-- What you will do --
Write out the listing below without alteration, omitting its pictures.

-- Exercise data --
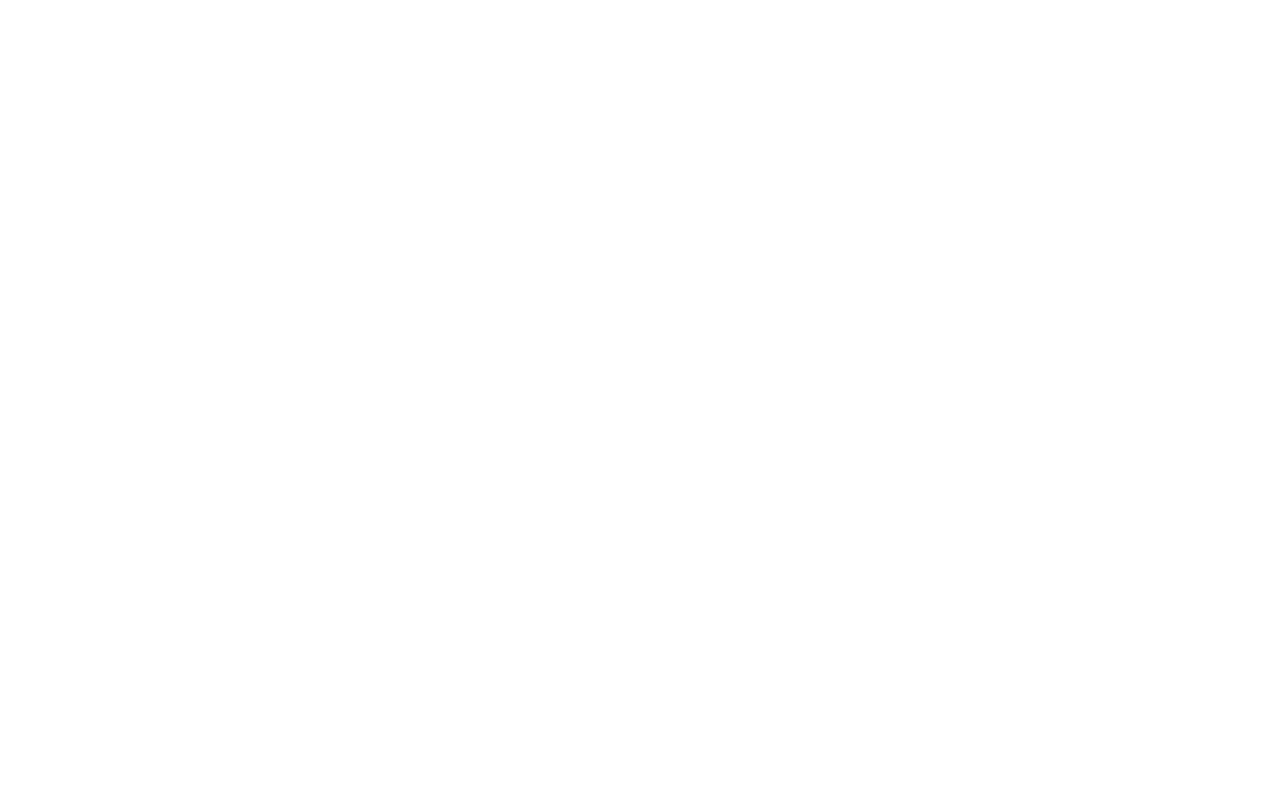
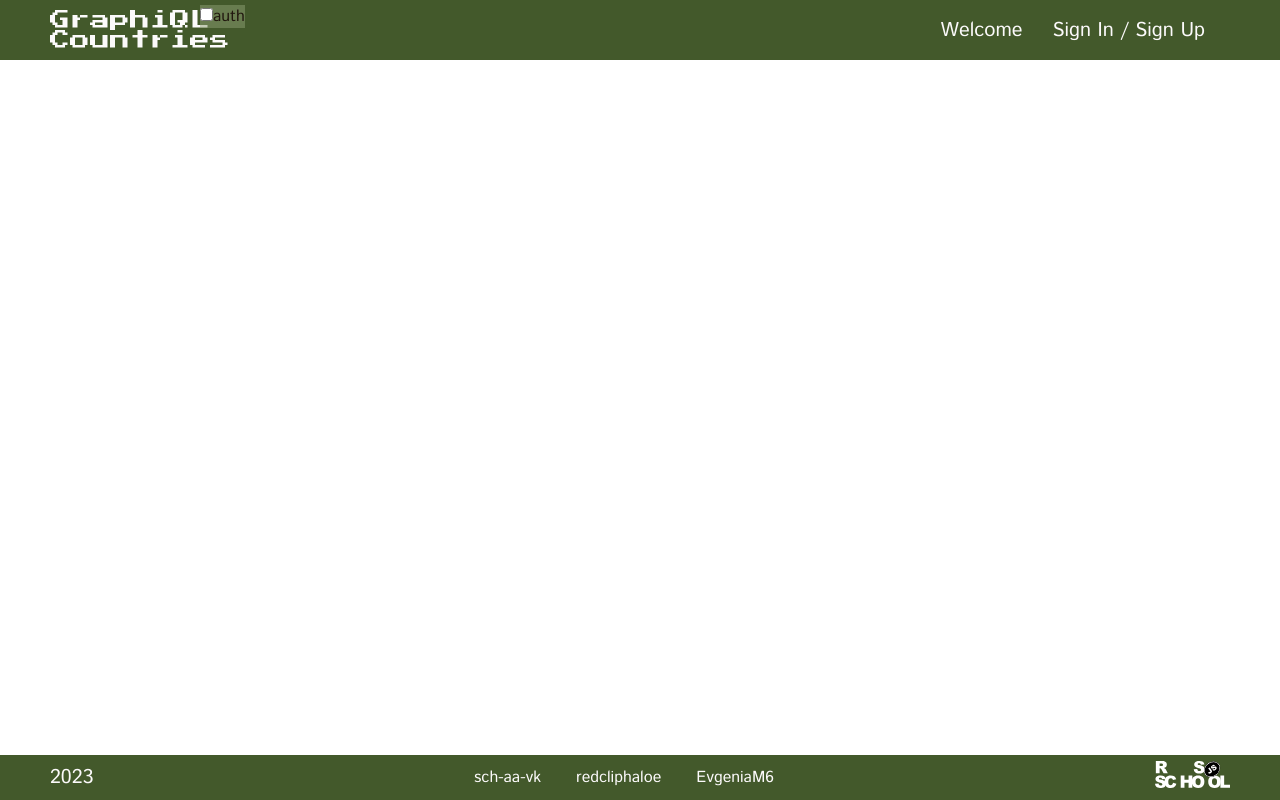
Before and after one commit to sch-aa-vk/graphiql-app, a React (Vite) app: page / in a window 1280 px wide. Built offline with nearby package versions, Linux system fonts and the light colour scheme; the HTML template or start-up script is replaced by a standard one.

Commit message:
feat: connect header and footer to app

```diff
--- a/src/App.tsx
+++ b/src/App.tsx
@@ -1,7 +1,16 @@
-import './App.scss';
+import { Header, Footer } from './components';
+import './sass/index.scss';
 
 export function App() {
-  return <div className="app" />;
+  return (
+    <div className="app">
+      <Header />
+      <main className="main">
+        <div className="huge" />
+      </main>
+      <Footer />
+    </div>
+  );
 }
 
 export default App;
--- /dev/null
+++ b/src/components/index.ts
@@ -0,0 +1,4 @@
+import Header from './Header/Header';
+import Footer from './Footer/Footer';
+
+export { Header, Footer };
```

-- Exercise answer --
Before and after one commit to sch-aa-vk/graphiql-app, a React (Vite) app: page / in a window 1280 px wide. Built offline with nearby package versions, Linux system fonts and the light colour scheme; the HTML template or start-up script is replaced by a standard one.

Commit message:
feat: connect header and footer to app

```diff
--- a/src/App.tsx
+++ b/src/App.tsx
@@ -1,7 +1,16 @@
-import './App.scss';
+import { Header, Footer } from './components';
+import './sass/index.scss';
 
 export function App() {
-  return <div className="app" />;
+  return (
+    <div className="app">
+      <Header />
+      <main className="main">
+        <div className="huge" />
+      </main>
+      <Footer />
+    </div>
+  );
 }
 
 export default App;
--- /dev/null
+++ b/src/components/index.ts
@@ -0,0 +1,4 @@
+import Header from './Header/Header';
+import Footer from './Footer/Footer';
+
+export { Header, Footer };
```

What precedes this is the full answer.